9. Learn to travel well, to be prepared, to deal with contingencies.

10. Learn to be a people-person at all times – there is no room for arrogance and imported western senses of entitlement in the airport or on the field. Smiles and laughter and genuine kindness will get you further than shouting ever will.

11. Become a master at your craft. Shoot thousands and thousands of frames, seek criticism, attend workshops, read books. Find mentors. Study the work of people like James Nachtwey or Steve McCurry. I’m a huge fan of Olivier Follmi and Phil Borges. Read anything they’ve written. Watch War Photographer, the documentary about James Nachtwey. Listen to Nachtwey’s speech linked in the post following this one. Allow this work and these thoughts to inform your own unique style and passion.

12. Don’t wait for someone to hand you an opportunity – seek it. Knock on doors. Fund it yourself. Find a patron. Sell cookies until you can buy a ticket to ____________. But waiting for someone to hand you an assignment might be a wait for a train that never comes.

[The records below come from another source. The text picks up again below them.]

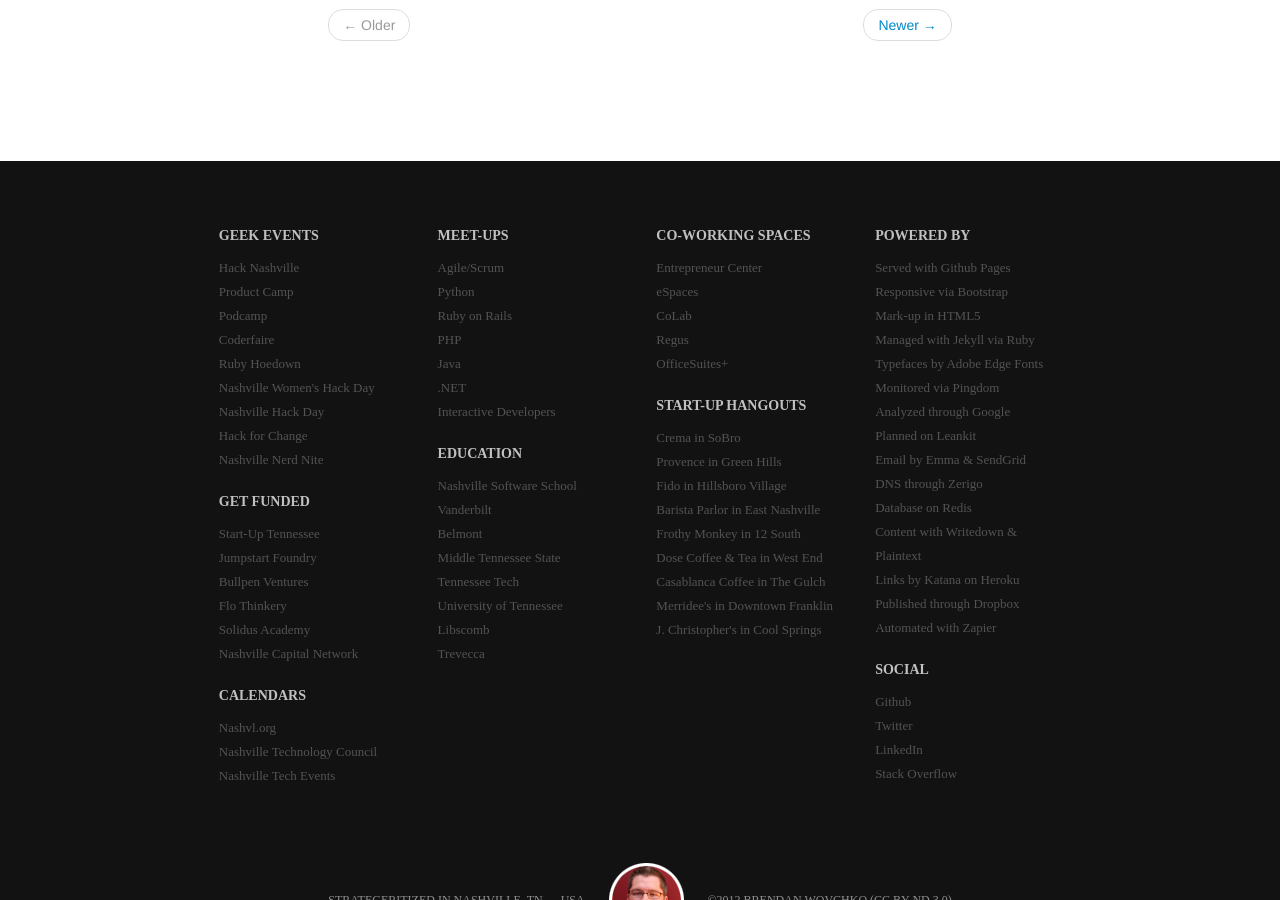
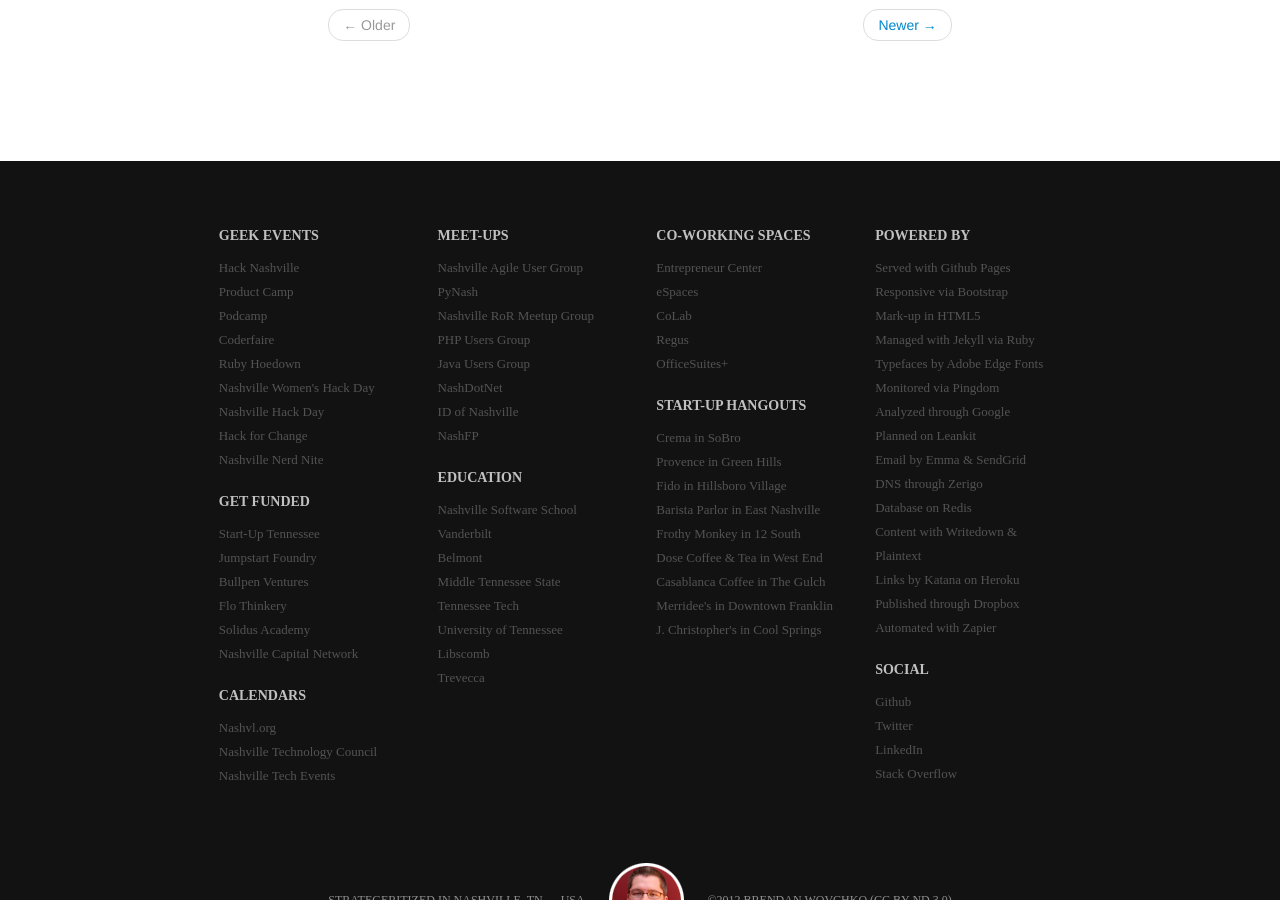
Before and after one commit to wovchko/inklings, a Jekyll site: the page built from index.html, in a window 1280 px wide and 900 px high, scrolled down 1286 px. Built offline with Jekyll 4.4.1, drawn with Linux system fonts in a browser that asks for light colours; Markdown is read by kramdown in place of the engine named in the settings; the list of posts is cut into pages by our own code.

```diff
--- a/_layouts/default.html
+++ b/_layouts/default.html
@@ -76,13 +76,14 @@
         </div>
         <div class="span2">
           <h6>Meet-Ups</h6>
-          <p><a href="http://groups.google.com/group/agilenashville" target="_blank">Agile/Scrum</a></p>
-          <p><a href="http://groups.google.com/group/pynash/" target="_blank">Python</a></p>
-          <p><a href="http://meetup.com/nashvillerails/" target="_blank">Ruby on Rails</a></p>
-          <p><a href="http://nashvillephp.org/" target="_blank">PHP</a></p>
-          <p><a href="http://meetup.com/nashvillejug/" target="_blank">Java</a></p>
-          <p><a href="http://nashdotnet.org/" target="_blank">.NET</a></p>
-          <p><a href="http://idofnashville.com/" target="_blank">Interactive Developers</a></p>
+          <p><a href="http://groups.google.com/group/agilenashville" target="_blank">Nashville Agile User Group</a></p>
+          <p><a href="http://groups.google.com/group/pynash/" target="_blank">PyNash</a></p>
+          <p><a href="http://meetup.com/nashvillerails/" target="_blank">Nashville RoR Meetup Group</a></p>
+          <p><a href="http://nashvillephp.org/" target="_blank">PHP Users Group</a></p>
+          <p><a href="http://meetup.com/nashvillejug/" target="_blank">Java Users Group</a></p>
+          <p><a href="http://nashdotnet.org/" target="_blank">NashDotNet</a></p>
+          <p><a href="http://idofnashville.com/" target="_blank">ID of Nashville</a></p>
+          <p><a href="http://nashfp.org" target="_blank">NashFP</a></p>
 
           <h6>Education</h6>
           <p><a href="http://nashvillesoftwareschool.com/" target="_blank">Nashville Software School</a></p>
```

You have to want it badly enough.

You can find the original location of this post here.


leaves at Parnitha@Attica@Greece

The image has been processed using Adobe Lightroom.

Thursday, October 8, 2009

VisionMongers: Making a Life and a Living in Photography

You can find more information about the book here. I pre-ordered it a month ago :)


Tuesday, October 6, 2009

Quote: "Ten Things I Have Learned"

  1. You can only work for people that you like.
  2. If you have a choice never have a job: ‘You know, I do know how to prepare for old age’ he said. ‘Never have a job, because if you have a job someday someone will take it away from you and then you will be unprepared for your old age.’
  3. Some people are toxic avoid them.
  4. Professionalism is not enough or the good is the enemy of the great.
  5. Less is not necessarily more: However, I have an alternative to the proposition that I believe is more appropriate. ‘Just enough is more.’
  6. Style is not to be trusted.
  7. How you live changes your brain.
  8. Doubt is better than certainty.
  9. On Aging.
  10. Tell the truth.
Read the rest here.


Monday, October 5, 2009

Quote: "only you and your camera"

“There is only you and your camera.

The limitations in your photography
are in yourself,

for what we see is what we are.”

by Ernst Haas

My Canon Speedlite wishlist

  • A dome diffuser with every Speedlite. Nikon has it; I think that Canon should do it too!
  • A gel holder and gels with every Speedlite. Again, Nikon has it with its SB-900 flash.
  • Better zoom range. Nikon's SB-900 has a 12-200 zoom range in DX format.


Sunday, October 4, 2009

Saturday, October 3, 2009

Quote: "use a wide angle"

Show me someone who can use

a wide angle, and I will show you

a photojournalist.

found it here.

Quote: "playing by the rules"

"If you don't think
you can take a picture
of something
with a certain camera,

you are playing by the rules."

by chase jarvis

Lefkada Island@Greece

Streets of Oslo@Norway

Friday, October 2, 2009